Now that we have a sun, let's get to the lens flare part. A lens flare is a series of rings or circles in the line of sight to a bright flash (like the sun). This line always cuts through the center of the camera. So, knowing the position of the sun and the position of the camera, we can calculate the positions of the flare elements. How many elements you want and what size they should be is up to you.
Note that when looking directly into the sun, the lens flare will be larger than when the sun is off to the side. So, you can use the distance as a measure for scaling the lens flare elements.

When searching the net, you will find that NeHe's tutorial renders a 3D lens flare even though a lens flare is really a 2D special effect, as it occurs in the lens of the camera.
The math for a 3D lens flare is less intuitive than for a 2D lens flare and drawing the flare is easier in 2D, so I implemented it as a 2D image post-processing effect.
The following needs to be taken into consideration:
  • when the sun is visible, a lens flare effect should be drawn
  • use gluProject() to find the 2D onscreen position of the sun
  • gluProject() returns pixel values; scale these to fit your viewport
  • the distance between the sun's 2D position and the center of the screen is a measure for the scale of the lens flare elements
  • vary color and size of the flare elements
  • use additive blending because we are working with light effects
  • the sun may be occluded by another object in which case a flare should not be drawn
If there is an object in front of the sun, no lens flare should be drawn.
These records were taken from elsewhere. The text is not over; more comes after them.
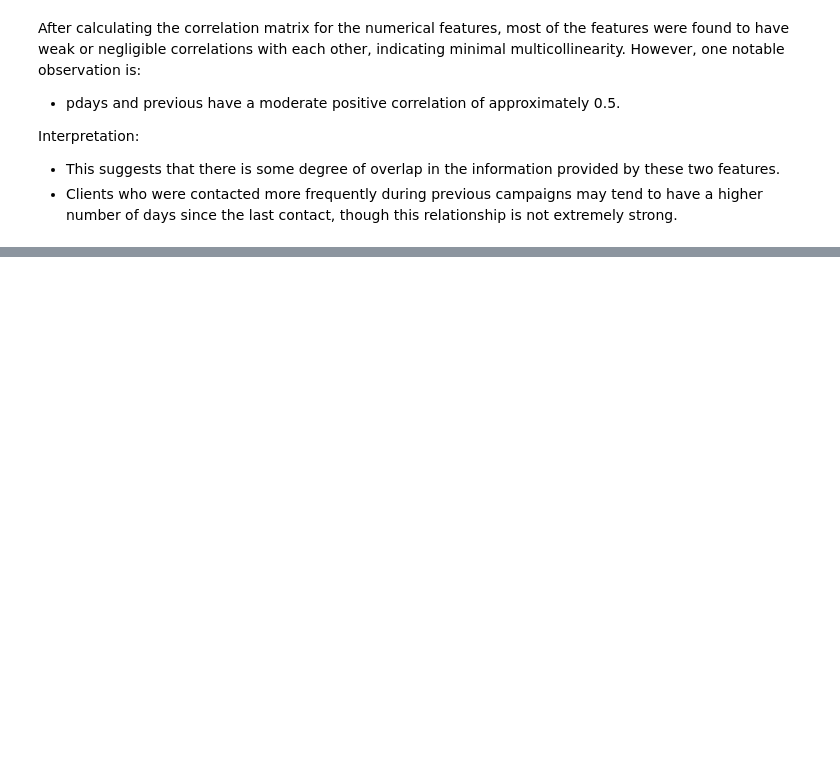
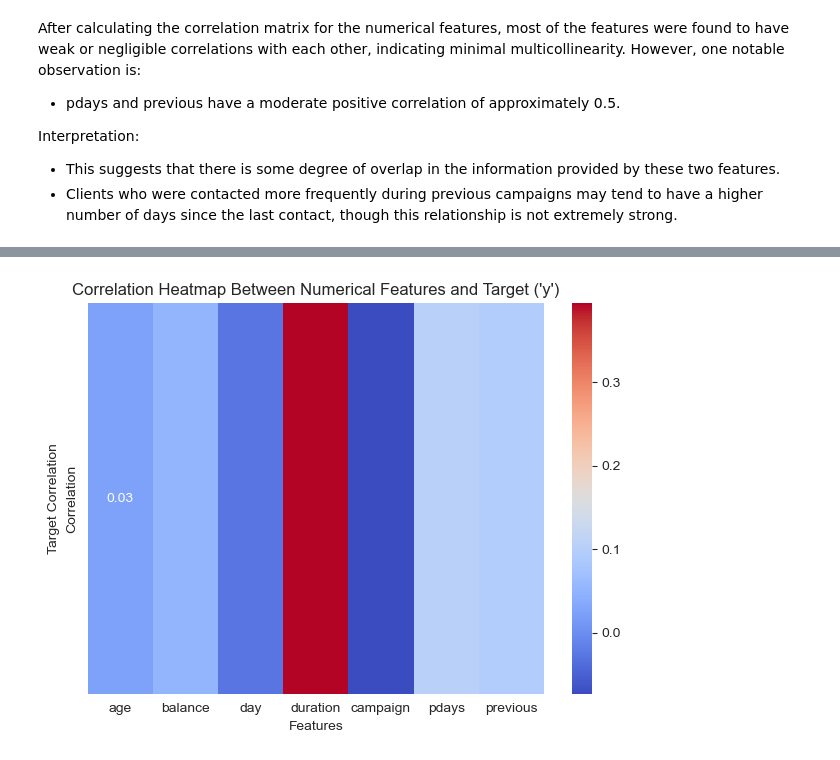
Before and after one commit to senuli-w/CM2604, a Jupyter notebook: 20220950.ipynb, the cells around one changed output, grey strips where cells are left out. Cells and saved outputs as stored; diff of their text form; code cells hidden in the pictures; blank space fills up the shorter version.

```diff
--- a/20220950.ipynb
+++ b/20220950.ipynb
@@ -367,0 +576,28 @@ Interpretation:
+# %%
+import seaborn as sns
+import matplotlib.pyplot as plt
+
+# Encode the target variable 'y' to numerical format for correlation calculation
+df['y_encoded'] = df['y'].map({'yes': 1, 'no': 0})
+
+# Select numerical features and calculate correlation with the target variable
+numerical_columns = df.select_dtypes(include=['float64', 'int64']).columns
+correlations = df[numerical_columns].corr()['y_encoded'].drop('y_encoded')  # Correlation with the target
+
+# Convert to DataFrame for better visualization in heatmap
+correlation_df = correlations.reset_index()
+correlation_df.columns = ['Feature', 'Correlation']
+
+# Plot the heatmap
+plt.figure()
+sns.heatmap(correlation_df.set_index('Feature').T, annot=True, cmap='coolwarm', cbar=True, fmt=".2f")
+plt.title("Correlation Heatmap Between Numerical Features and Target ('y')")
+plt.xlabel("Features")
+plt.ylabel("Target Correlation")
+plt.tight_layout()
+plt.show()
+
+# Clean up the temporary encoded column
+df.drop(columns=['y_encoded'], inplace=True)
+# %% [output]
+[figure, added]
```
Also changed, not shown: parts of 26 cells of this notebook, 1 other file.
NeHe's tutorial shows that it's easy to do a depth test here by reading a single pixel from the depth buffer using glReadPixel(). The fun part is that in my code the sun is drawn infinitely far away with depth testing disabled, so if the depth buffer contains a value here, there must be an object in front of it.
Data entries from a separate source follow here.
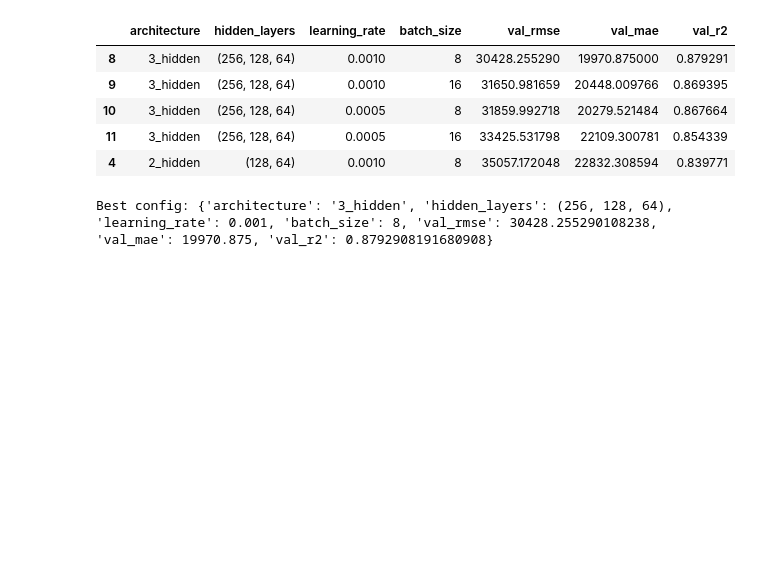
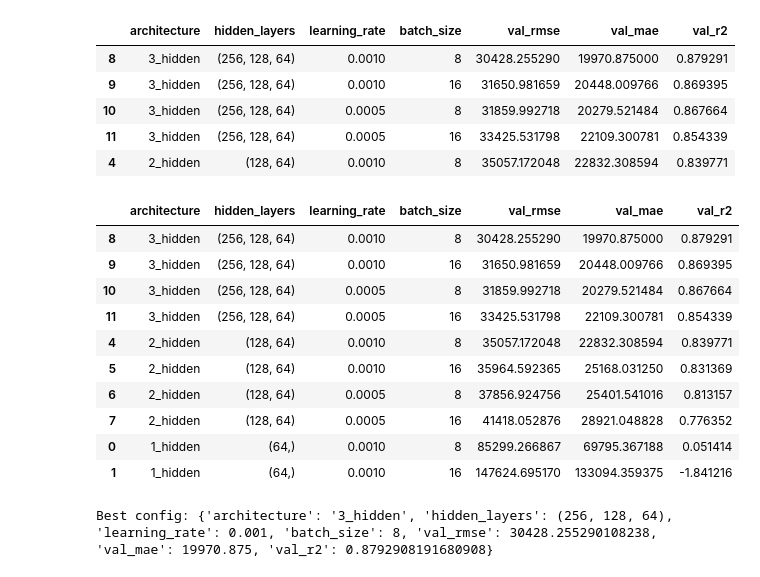
Before and after one commit to AsserMahmoud-DS/realestatecons, a Jupyter notebook: notebooks/neural_network_pipeline.ipynb, the cells around one changed output. Drawn from its saved outputs; the diff is of its cells as text; code cells hidden in the pictures; blank space fills up the shorter version.

Commit message:
add a wider view of model CV results

```diff
--- a/notebooks/neural_network_pipeline.ipynb
+++ b/notebooks/neural_network_pipeline.ipynb
@@ -214,6 +214,20 @@ Skipping registering GPU devices...
 | 10 | 3_hidden | (256, 128, 64) | 0.0005 | 8 | 31859.992718 | 20279.521484 | 0.867664 |
 | 11 | 3_hidden | (256, 128, 64) | 0.0005 | 16 | 33425.531798 | 22109.300781 | 0.854339 |
 | 4 | 2_hidden | (128, 64) | 0.0010 | 8 | 35057.172048 | 22832.308594 | 0.839771 |
+# %%
+results_df.head(10)
+# %% [output]
+|  | architecture | hidden_layers | learning_rate | batch_size | val_rmse | val_mae | val_r2 |
+| 8 | 3_hidden | (256, 128, 64) | 0.0010 | 8 | 30428.255290 | 19970.875000 | 0.879291 |
+| 9 | 3_hidden | (256, 128, 64) | 0.0010 | 16 | 31650.981659 | 20448.009766 | 0.869395 |
+| 10 | 3_hidden | (256, 128, 64) | 0.0005 | 8 | 31859.992718 | 20279.521484 | 0.867664 |
+| 11 | 3_hidden | (256, 128, 64) | 0.0005 | 16 | 33425.531798 | 22109.300781 | 0.854339 |
+| 4 | 2_hidden | (128, 64) | 0.0010 | 8 | 35057.172048 | 22832.308594 | 0.839771 |
+| 5 | 2_hidden | (128, 64) | 0.0010 | 16 | 35964.592365 | 25168.031250 | 0.831369 |
+| 6 | 2_hidden | (128, 64) | 0.0005 | 8 | 37856.924756 | 25401.541016 | 0.813157 |
+| 7 | 2_hidden | (128, 64) | 0.0005 | 16 | 41418.052876 | 28921.048828 | 0.776352 |
+| 0 | 1_hidden | (64,) | 0.0010 | 8 | 85299.266867 | 69795.367188 | 0.051414 |
+| 1 | 1_hidden | (64,) | 0.0010 | 16 | 147624.695170 | 133094.359375 | -1.841216 |
 # %%
 test_df_nn['Id'] = test_df_id
 # %%
```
The easiest way to draw the flare elements evenly spaced over the line of the flare, is to make a vector from it, normalize it, and "travel along" this vector to place the elements.
The code looks just like this:
GLfloat center_x = SCREEN_WIDTH * 0.5f;
GLfloat center_y = SCREEN_HEIGHT * 0.5f;

// screenPos is the onscreen position of the sun
// mind that the pixel coordinates have been scaled
// to fit our viewport
GLfloat dx = center_x - screenPos_x;
GLfloat dy = center_y - screenPos_y;
GLfloat len = sqrt(dx * dx + dy * dy);

// normalize the vector
GLfloat vx = dx / len;
GLfloat vy = dy / len;
// choose a spacing between elements
dx = vx * len * 0.4f;
dy = vy * len * 0.4f;

// note that we already are in 2D (orthogonal)
// mode here

glTranslatef(screenPos.x, screenPos.y, 0);

// travel down the line and draw the elements
for(int i = 0; i < numElements; i++) {
glTranslatef(dx, dy, 0);
The result is quite nice. You can make things crazier by adding more circles, starbursts, hexagonal elements, and horizontal blue anamorphic streaks.